### Directions for this task
Filter the entries for the word "push". Copy each line in which it occurs.

### Given data
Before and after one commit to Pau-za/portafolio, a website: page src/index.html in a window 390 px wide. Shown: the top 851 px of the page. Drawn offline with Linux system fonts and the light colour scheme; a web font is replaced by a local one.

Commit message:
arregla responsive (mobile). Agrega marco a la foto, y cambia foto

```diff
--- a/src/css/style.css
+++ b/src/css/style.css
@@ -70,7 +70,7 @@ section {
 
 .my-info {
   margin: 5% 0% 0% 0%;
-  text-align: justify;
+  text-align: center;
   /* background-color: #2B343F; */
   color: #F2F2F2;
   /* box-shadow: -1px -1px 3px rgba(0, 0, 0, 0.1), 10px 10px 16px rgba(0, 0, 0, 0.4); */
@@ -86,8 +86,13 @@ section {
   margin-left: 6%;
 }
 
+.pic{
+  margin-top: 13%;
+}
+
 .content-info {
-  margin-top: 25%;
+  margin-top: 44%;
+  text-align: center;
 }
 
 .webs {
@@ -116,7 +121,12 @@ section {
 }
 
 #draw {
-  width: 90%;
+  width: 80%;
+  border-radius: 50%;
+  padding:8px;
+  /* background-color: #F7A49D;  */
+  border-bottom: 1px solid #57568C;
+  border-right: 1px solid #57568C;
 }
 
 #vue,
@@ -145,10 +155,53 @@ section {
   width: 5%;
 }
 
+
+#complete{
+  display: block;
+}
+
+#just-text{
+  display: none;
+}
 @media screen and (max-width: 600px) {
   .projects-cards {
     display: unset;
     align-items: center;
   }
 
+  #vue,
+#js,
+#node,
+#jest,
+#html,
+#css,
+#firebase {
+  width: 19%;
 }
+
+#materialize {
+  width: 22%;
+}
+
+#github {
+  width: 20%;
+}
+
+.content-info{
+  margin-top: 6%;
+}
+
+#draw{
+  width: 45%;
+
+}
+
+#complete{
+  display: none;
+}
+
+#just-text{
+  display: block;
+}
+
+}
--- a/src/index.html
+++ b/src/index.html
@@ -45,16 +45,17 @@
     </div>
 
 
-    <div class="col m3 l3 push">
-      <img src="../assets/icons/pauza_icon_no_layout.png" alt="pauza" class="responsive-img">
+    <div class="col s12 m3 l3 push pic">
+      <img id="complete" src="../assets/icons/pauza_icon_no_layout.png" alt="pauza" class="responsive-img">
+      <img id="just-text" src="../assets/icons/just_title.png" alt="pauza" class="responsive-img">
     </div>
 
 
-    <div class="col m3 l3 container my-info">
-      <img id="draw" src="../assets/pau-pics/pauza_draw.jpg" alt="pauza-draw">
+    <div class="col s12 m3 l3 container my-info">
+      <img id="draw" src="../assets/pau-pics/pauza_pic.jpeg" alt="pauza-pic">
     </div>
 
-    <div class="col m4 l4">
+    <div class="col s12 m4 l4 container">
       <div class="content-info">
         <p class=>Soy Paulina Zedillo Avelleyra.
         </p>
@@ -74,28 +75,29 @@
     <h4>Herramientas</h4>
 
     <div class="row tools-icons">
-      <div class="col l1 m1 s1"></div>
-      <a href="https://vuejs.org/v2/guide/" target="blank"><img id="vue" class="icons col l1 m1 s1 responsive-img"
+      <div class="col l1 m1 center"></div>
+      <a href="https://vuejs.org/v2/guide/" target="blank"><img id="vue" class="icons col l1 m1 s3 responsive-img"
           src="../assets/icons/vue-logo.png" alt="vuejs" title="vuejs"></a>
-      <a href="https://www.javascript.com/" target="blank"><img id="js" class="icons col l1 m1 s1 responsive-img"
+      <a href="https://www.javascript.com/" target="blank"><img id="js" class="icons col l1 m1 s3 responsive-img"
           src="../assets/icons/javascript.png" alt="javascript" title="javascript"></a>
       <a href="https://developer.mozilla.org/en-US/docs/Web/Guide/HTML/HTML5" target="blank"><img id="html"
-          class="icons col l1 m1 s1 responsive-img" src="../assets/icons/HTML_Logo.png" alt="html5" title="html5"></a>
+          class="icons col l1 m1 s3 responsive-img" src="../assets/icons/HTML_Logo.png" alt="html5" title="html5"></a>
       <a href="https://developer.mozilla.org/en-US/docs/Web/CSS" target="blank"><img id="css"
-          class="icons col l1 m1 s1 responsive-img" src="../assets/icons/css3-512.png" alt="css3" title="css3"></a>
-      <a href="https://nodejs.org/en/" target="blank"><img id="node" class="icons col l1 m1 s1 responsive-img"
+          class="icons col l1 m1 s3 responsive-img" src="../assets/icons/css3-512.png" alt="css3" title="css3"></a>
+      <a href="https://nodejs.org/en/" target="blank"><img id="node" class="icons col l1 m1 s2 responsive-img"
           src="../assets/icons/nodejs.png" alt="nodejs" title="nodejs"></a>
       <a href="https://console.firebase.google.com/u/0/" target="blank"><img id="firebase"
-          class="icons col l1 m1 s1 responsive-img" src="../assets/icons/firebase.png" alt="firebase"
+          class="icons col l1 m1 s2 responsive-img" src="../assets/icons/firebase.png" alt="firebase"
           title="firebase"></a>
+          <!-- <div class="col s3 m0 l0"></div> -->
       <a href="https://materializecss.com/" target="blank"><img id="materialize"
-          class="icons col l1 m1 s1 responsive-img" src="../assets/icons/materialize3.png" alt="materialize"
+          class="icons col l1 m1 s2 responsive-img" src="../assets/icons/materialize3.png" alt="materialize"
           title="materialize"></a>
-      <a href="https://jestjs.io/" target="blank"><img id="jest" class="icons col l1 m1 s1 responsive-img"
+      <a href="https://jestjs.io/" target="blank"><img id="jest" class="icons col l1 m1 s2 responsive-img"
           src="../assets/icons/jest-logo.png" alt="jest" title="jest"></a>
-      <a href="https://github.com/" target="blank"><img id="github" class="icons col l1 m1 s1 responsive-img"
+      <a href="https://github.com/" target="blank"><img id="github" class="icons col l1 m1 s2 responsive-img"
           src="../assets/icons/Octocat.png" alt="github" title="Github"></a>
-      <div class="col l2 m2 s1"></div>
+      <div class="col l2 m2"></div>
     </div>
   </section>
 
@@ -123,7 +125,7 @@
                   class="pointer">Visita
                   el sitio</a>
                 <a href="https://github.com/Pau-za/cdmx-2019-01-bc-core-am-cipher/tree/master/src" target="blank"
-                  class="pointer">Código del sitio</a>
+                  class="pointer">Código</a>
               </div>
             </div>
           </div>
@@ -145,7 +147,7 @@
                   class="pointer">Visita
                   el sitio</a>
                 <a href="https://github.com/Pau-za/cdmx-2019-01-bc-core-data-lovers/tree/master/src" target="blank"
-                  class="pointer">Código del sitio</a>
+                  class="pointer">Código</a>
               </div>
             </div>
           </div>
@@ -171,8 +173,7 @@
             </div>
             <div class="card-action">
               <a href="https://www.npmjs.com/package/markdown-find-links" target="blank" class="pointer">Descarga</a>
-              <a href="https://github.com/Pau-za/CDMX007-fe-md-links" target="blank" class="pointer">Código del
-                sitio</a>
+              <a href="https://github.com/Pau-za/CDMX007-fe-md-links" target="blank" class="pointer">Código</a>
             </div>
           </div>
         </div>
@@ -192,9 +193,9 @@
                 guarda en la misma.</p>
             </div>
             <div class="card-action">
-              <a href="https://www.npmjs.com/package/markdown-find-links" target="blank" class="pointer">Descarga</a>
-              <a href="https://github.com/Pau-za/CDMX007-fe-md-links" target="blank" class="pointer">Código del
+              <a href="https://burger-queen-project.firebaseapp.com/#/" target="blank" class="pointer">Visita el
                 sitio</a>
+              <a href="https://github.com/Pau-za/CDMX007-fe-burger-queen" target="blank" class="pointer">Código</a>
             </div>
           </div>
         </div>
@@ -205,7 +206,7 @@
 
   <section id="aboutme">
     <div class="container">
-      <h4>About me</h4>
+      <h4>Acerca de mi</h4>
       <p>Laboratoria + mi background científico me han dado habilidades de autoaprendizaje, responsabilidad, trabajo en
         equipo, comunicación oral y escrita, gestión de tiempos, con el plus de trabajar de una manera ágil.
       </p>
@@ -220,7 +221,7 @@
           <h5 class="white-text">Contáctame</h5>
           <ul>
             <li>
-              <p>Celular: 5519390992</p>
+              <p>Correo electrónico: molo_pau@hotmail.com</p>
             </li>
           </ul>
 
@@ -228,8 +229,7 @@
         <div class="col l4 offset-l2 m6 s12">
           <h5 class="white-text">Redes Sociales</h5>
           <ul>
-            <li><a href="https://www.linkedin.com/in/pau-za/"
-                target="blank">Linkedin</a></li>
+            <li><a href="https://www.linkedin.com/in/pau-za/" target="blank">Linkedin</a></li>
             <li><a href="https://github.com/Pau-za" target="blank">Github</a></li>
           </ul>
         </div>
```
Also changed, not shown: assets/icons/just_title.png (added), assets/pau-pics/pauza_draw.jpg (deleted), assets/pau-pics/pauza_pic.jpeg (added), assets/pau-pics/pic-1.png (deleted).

### Solved problem
-    <div class="col m3 l3 push">
+    <div class="col s12 m3 l3 push pic">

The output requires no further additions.